Brisk and pure, with flavors of lemon peel, blood orange, stone and sea spray. Juicy and incredibly lip-smacking with a mineral-infused finish.
Between Vaillons and Montmains
Impeccably ploughed Kimmeridgian soil
Vineyard by vineyard approach to vinification
100% hand harvested
There are only so many certainties in life; the Earth is round, water is 2 parts hydrogen to 1 part oxygen, Joanie loves Chachi, John Lennon was a musical genius, and no Chardonnay in the world tastes like Chablis. This small hamlet, just a few hours south of Paris, relays the link between place and taste perhaps more than anywhere else in the world. The reason dates back to a unique soil formed by the recession of a prehistoric basin that once covered parts of northern France including the eastern Loire, southern Champagne, and most notably, Chablis. Known famously as Kimmeridgian marl, this limestone based soil is layered with fossils of ancient aquatic life. To say the wines from this region taste of salty seashells would seem obvious and on the nose, but it would be impossible to taste the best examples from Chablis without proclaiming that very fact. And few in this village are translating that distinct salty marine life into their wines as clearly as the Pinson family.
In a region so steeped in history (and prehistory), Domaine Pinson stands out, having farmed in Chablis since 1640. Perhaps the family’s most important figure, Louis Pinson, led the domaine in 1940 to become one of the first properties in Chablis to sell directly to the public, establishing them as early adopters of estate bottling. The domaine today is run by the dynamic Charlène Pinson and her father Laurent. They own 14 hectares of the crème de la crème of Chablis terroir, with prime holdings in six premier crus and the grandest cru of them all, Les Clos.
It is the duty of a conscientious grower to maximize the potential of these historic parcels of land by farming in a respectful and sustainable manner. Charlène and Laurent view themselves as not only farmers, but protectors of this sacred land. They choose to not use any herbicides or pesticides in the vineyards, while also ploughing and working the soils – pushing their vines to dig deeper into the limestone bedrock that endows the wines with the unmistakable Chablisienne cut and precision.

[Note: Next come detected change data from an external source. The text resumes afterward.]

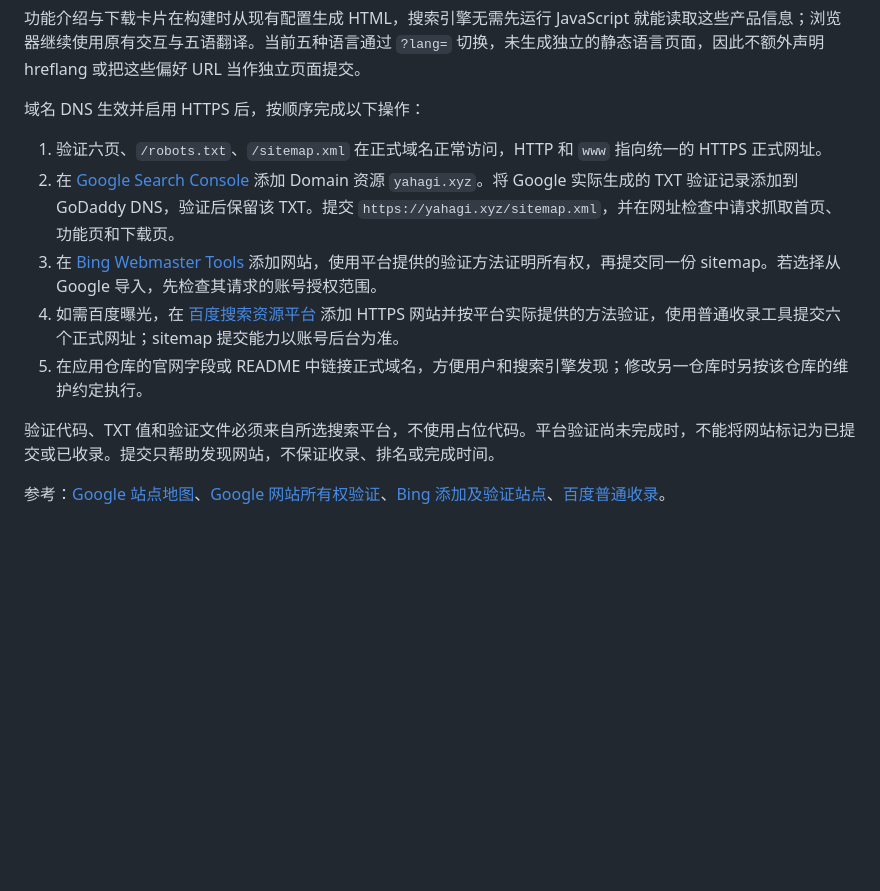
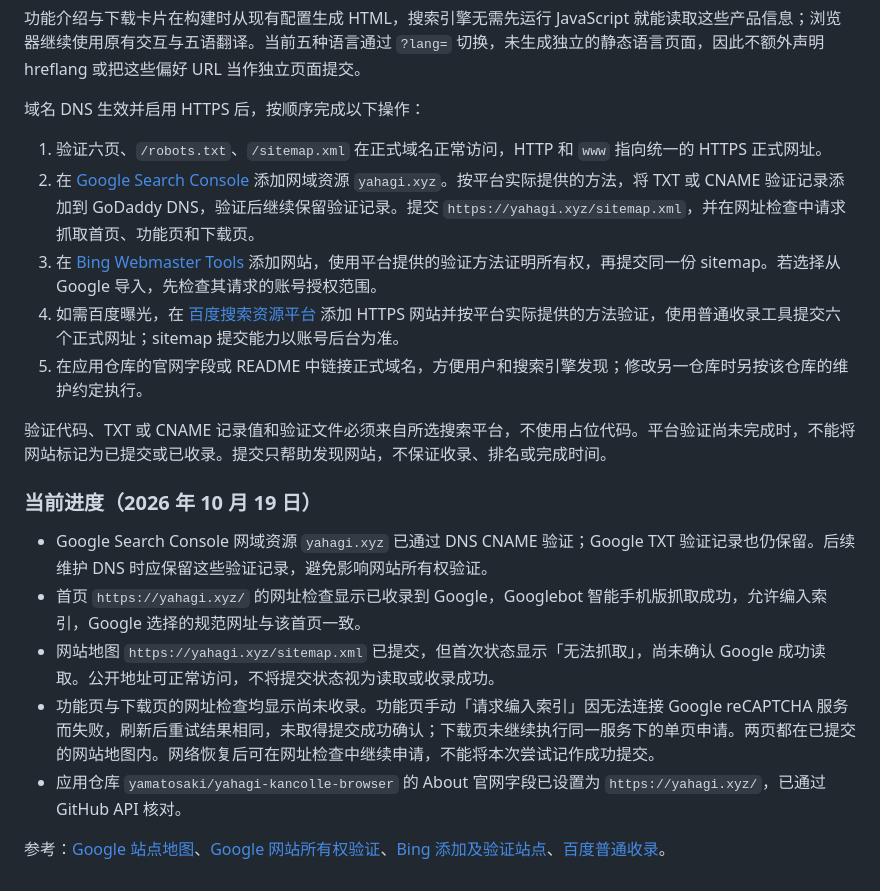
Before and after one commit to yamatosaki/yahagi-kancolle-browser-homepage, a Markdown page: docs/MAINTENANCE.md, the part around the change. GitHub-like rendering; blank space fills up the shorter version.

Commit message:
docs(搜索): 记录 Google 站点验证与收录状态

```diff
--- a/docs/MAINTENANCE.md
+++ b/docs/MAINTENANCE.md
@@ -126,11 +126,19 @@ npm run build
 域名 DNS 生效并启用 HTTPS 后，按顺序完成以下操作：
 
 1. 验证六页、`/robots.txt`、`/sitemap.xml` 在正式域名正常访问，HTTP 和 `www` 指向统一的 HTTPS 正式网址。
-2. 在 [Google Search Console](https://search.google.com/search-console/) 添加 Domain 资源 `yahagi.xyz`。将 Google 实际生成的 TXT 验证记录添加到 GoDaddy DNS，验证后保留该 TXT。提交 `https://yahagi.xyz/sitemap.xml`，并在网址检查中请求抓取首页、功能页和下载页。
+2. 在 [Google Search Console](https://search.google.com/search-console/) 添加网域资源 `yahagi.xyz`。按平台实际提供的方法，将 TXT 或 CNAME 验证记录添加到 GoDaddy DNS，验证后继续保留验证记录。提交 `https://yahagi.xyz/sitemap.xml`，并在网址检查中请求抓取首页、功能页和下载页。
 3. 在 [Bing Webmaster Tools](https://www.bing.com/webmasters/) 添加网站，使用平台提供的验证方法证明所有权，再提交同一份 sitemap。若选择从 Google 导入，先检查其请求的账号授权范围。
 4. 如需百度曝光，在 [百度搜索资源平台](https://ziyuan.baidu.com/) 添加 HTTPS 网站并按平台实际提供的方法验证，使用普通收录工具提交六个正式网址；sitemap 提交能力以账号后台为准。
 5. 在应用仓库的官网字段或 README 中链接正式域名，方便用户和搜索引擎发现；修改另一仓库时另按该仓库的维护约定执行。
 
-验证代码、TXT 值和验证文件必须来自所选搜索平台，不使用占位代码。平台验证尚未完成时，不能将网站标记为已提交或已收录。提交只帮助发现网站，不保证收录、排名或完成时间。
+验证代码、TXT 或 CNAME 记录值和验证文件必须来自所选搜索平台，不使用占位代码。平台验证尚未完成时，不能将网站标记为已提交或已收录。提交只帮助发现网站，不保证收录、排名或完成时间。
+
+### 当前进度（2026 年 10 月 19 日）
+
+- Google Search Console 网域资源 `yahagi.xyz` 已通过 DNS CNAME 验证；Google TXT 验证记录也仍保留。后续维护 DNS 时应保留这些验证记录，避免影响网站所有权验证。
+- 首页 `https://yahagi.xyz/` 的网址检查显示已收录到 Google，Googlebot 智能手机版抓取成功，允许编入索引，Google 选择的规范网址与该首页一致。
+- 网站地图 `https://yahagi.xyz/sitemap.xml` 已提交，但首次状态显示「无法抓取」，尚未确认 Google 成功读取。公开地址可正常访问，不将提交状态视为读取或收录成功。
+- 功能页与下载页的网址检查均显示尚未收录。功能页手动「请求编入索引」因无法连接 Google reCAPTCHA 服务而失败，刷新后重试结果相同，未取得提交成功确认；下载页未继续执行同一服务下的单页申请。两页都在已提交的网站地图内。网络恢复后可在网址检查中继续申请，不能将本次尝试记作成功提交。
+- 应用仓库 `yamatosaki/yahagi-kancolle-browser` 的 About 官网字段已设置为 `https://yahagi.xyz/`，已通过 GitHub API 核对。
 
 参考：[Google 站点地图](https://developers.google.com/search/docs/crawling-indexing/sitemaps/build-sitemap)、[Google 网站所有权验证](https://support.google.com/webmasters/answer/9008080?hl=en)、[Bing 添加及验证站点](https://www2.bing.com/webmasters/help/add-and-verify-site-12184f8b)、[百度普通收录](https://ziyuan.baidu.com/linksubmit/index)。
```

Charlène and Laurent’s philosophy in the cellar is defined by an informed flexibility. They believe that every parcel requires a unique vinification. To express their terroir, some vineyards are barrel fermented, while others are fermented in tank. Aging also sees a variety of vessels, including older barrels and stainless steel –Charlène follows no dogma, only using experience to determine the best approach for each terroir. It is an intuitive process, one which results in a stunning display of intense purity across the Domaine Pinson range, seamlessly marrying the historical grandeur found in Kimmeridgian marl and the noble Chardonnay of Burgundy.
The source of the most racy, light and tactile, yet uniquely complex Chardonnay, Chablis, while considered part of Burgundy, actually reaches far past the most northern stretch of the Côte d’Or proper. Its vineyards cover hillsides surrounding the small village of Chablis about 100 miles north of Dijon, making it actually closer to Champagne than to Burgundy. Champagne and Chablis have a unique soil type in common called Kimmeridgian, which isn’t found anywhere else in the world except southern England. A 180 million year-old geologic formation of decomposed clay and limestone, containing tiny fossilized oyster shells, spans from the Dorset village of Kimmeridge in southern England all the way down through Champagne, and to the soils of Chablis. This soil type produces wines full of structure, austerity, minerality, salinity and finesse.
Chablis Grands Crus vineyards are all located at ideal elevations and exposition on the acclaimed Kimmeridgian soil, an ancient clay-limestone soil that lends intensity and finesse to its wines. The vineyards outside of Grands Crus are Premiers Crus, and outlying from those is Petit Chablis. Chablis Grand Cru, as well as most Premier Cru Chablis, can age for many years.
One of the most popular and versatile white wine grapes, Chardonnay offers a wide range of flavors and styles depending on where it is grown and how it is made. While it tends to flourish in most environments, Chardonnay from its Burgundian homeland produces some of the most remarkable and longest lived examples. California produces both oaky, buttery styles and leaner, European-inspired wines. Somm Secret—The Burgundian subregion of Chablis, while typically using older oak barrels, produces a bright style similar to the unoaked style. Anyone who doesn't like oaky Chardonnay would likely enjoy Chablis.